### ACTIVITY
Only the text belongs in the copy: retype each record exactly as it appears.

══════════════════════════════

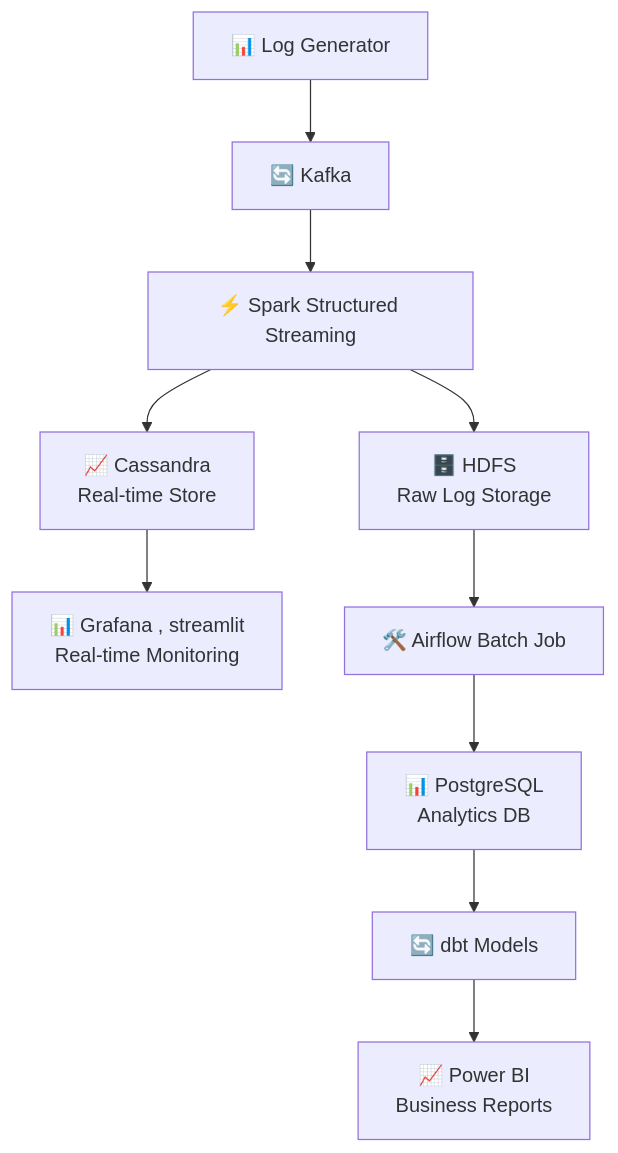
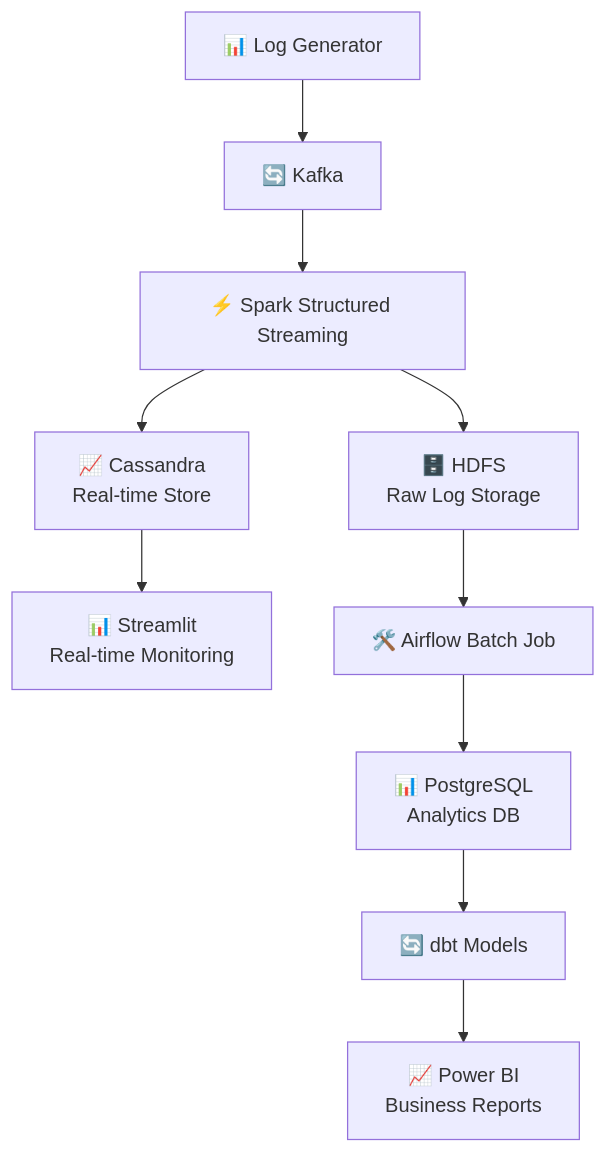
Before and after one commit to MAHMOUDMAMDOH8/end-to-end-log-processing: the first of 2 diagrams in README.md, drawn with Mermaid. The commit also changed other lines of this file, not shown here.

````diff
--- a/README.md
+++ b/README.md
@@ -20,12 +20,12 @@
 ```mermaid
 graph TD
     A[📊 Log Generator] --> B[🔄 Kafka]
     B --> C[⚡ Spark Structured Streaming]
     C --> D[📈 Cassandra<br/>Real-time Store]
-    D --> E[📊 Grafana , streamlit <br/>Real-time Monitoring]
+    D --> E[📊 Streamlit<br/>Real-time Monitoring]
     C --> F[🗄️ HDFS<br/>Raw Log Storage]
     F --> G[🛠️ Airflow Batch Job]
     G --> H[📊 PostgreSQL<br/>Analytics DB]
     H --> I[🔄 dbt Models]
     I --> J[📈 Power BI<br/>Business Reports]
 ```
````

══════════════════════════════

### EXERCISE OUTPUT
Before and after one commit to MAHMOUDMAMDOH8/end-to-end-log-processing: the first of 2 diagrams in README.md, drawn with Mermaid. The commit also changed other lines of this file, not shown here.

````diff
--- a/README.md
+++ b/README.md
@@ -20,12 +20,12 @@
 ```mermaid
 graph TD
     A[📊 Log Generator] --> B[🔄 Kafka]
     B --> C[⚡ Spark Structured Streaming]
     C --> D[📈 Cassandra<br/>Real-time Store]
-    D --> E[📊 Grafana , streamlit <br/>Real-time Monitoring]
+    D --> E[📊 Streamlit<br/>Real-time Monitoring]
     C --> F[🗄️ HDFS<br/>Raw Log Storage]
     F --> G[🛠️ Airflow Batch Job]
     G --> H[📊 PostgreSQL<br/>Analytics DB]
     H --> I[🔄 dbt Models]
     I --> J[📈 Power BI<br/>Business Reports]
 ```
````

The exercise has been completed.